→ RECORDS:
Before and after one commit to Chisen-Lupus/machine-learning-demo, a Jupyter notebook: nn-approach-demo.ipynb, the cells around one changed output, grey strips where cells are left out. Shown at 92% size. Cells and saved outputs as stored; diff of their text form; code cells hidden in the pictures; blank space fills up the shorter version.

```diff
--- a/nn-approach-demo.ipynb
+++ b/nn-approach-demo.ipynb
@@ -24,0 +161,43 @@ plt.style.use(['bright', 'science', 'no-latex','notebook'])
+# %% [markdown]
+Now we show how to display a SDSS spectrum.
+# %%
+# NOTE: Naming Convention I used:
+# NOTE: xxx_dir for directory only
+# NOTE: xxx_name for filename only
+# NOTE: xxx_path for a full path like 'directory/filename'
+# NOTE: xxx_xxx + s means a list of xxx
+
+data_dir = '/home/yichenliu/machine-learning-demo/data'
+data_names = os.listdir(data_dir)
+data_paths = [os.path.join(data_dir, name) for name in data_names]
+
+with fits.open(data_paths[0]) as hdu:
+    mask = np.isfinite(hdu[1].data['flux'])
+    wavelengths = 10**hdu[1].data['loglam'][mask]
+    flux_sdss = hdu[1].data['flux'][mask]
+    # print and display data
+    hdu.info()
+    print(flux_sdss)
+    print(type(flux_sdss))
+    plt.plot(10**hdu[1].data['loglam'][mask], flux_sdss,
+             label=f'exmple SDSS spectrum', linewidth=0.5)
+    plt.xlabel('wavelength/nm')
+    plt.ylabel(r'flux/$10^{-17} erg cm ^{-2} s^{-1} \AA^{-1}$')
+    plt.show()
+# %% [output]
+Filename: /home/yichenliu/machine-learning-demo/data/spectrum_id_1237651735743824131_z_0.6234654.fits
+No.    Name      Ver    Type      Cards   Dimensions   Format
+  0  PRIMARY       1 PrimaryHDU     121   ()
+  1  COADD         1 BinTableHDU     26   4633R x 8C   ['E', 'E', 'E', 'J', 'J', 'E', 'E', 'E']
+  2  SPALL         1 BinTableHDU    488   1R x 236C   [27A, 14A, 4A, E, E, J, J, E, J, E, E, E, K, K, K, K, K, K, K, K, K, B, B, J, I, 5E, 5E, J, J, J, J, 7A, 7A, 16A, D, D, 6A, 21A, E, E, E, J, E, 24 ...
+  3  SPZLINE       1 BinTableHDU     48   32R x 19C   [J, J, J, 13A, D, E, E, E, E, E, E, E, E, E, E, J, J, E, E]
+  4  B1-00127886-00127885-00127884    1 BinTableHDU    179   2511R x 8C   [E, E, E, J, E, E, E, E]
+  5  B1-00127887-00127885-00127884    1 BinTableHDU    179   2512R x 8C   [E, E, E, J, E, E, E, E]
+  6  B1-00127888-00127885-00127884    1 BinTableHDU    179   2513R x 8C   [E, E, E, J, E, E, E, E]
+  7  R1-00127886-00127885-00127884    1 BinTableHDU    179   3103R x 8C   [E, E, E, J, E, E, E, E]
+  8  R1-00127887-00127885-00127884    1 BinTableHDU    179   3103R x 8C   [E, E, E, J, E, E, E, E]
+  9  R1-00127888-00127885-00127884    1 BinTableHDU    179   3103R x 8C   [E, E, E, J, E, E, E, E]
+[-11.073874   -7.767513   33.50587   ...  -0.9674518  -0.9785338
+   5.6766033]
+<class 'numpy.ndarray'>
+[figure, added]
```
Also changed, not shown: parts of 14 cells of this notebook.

→ ACTION ITEM: Where does the word "fits" appear in the listing above? Copy every line that holds it.

→ RESPONSE TO THE TASK:
+with fits.open(data_paths[0]) as hdu:
+Filename: /home/yichenliu/machine-learning-demo/data/spectrum_id_1237651735743824131_z_0.6234654.fits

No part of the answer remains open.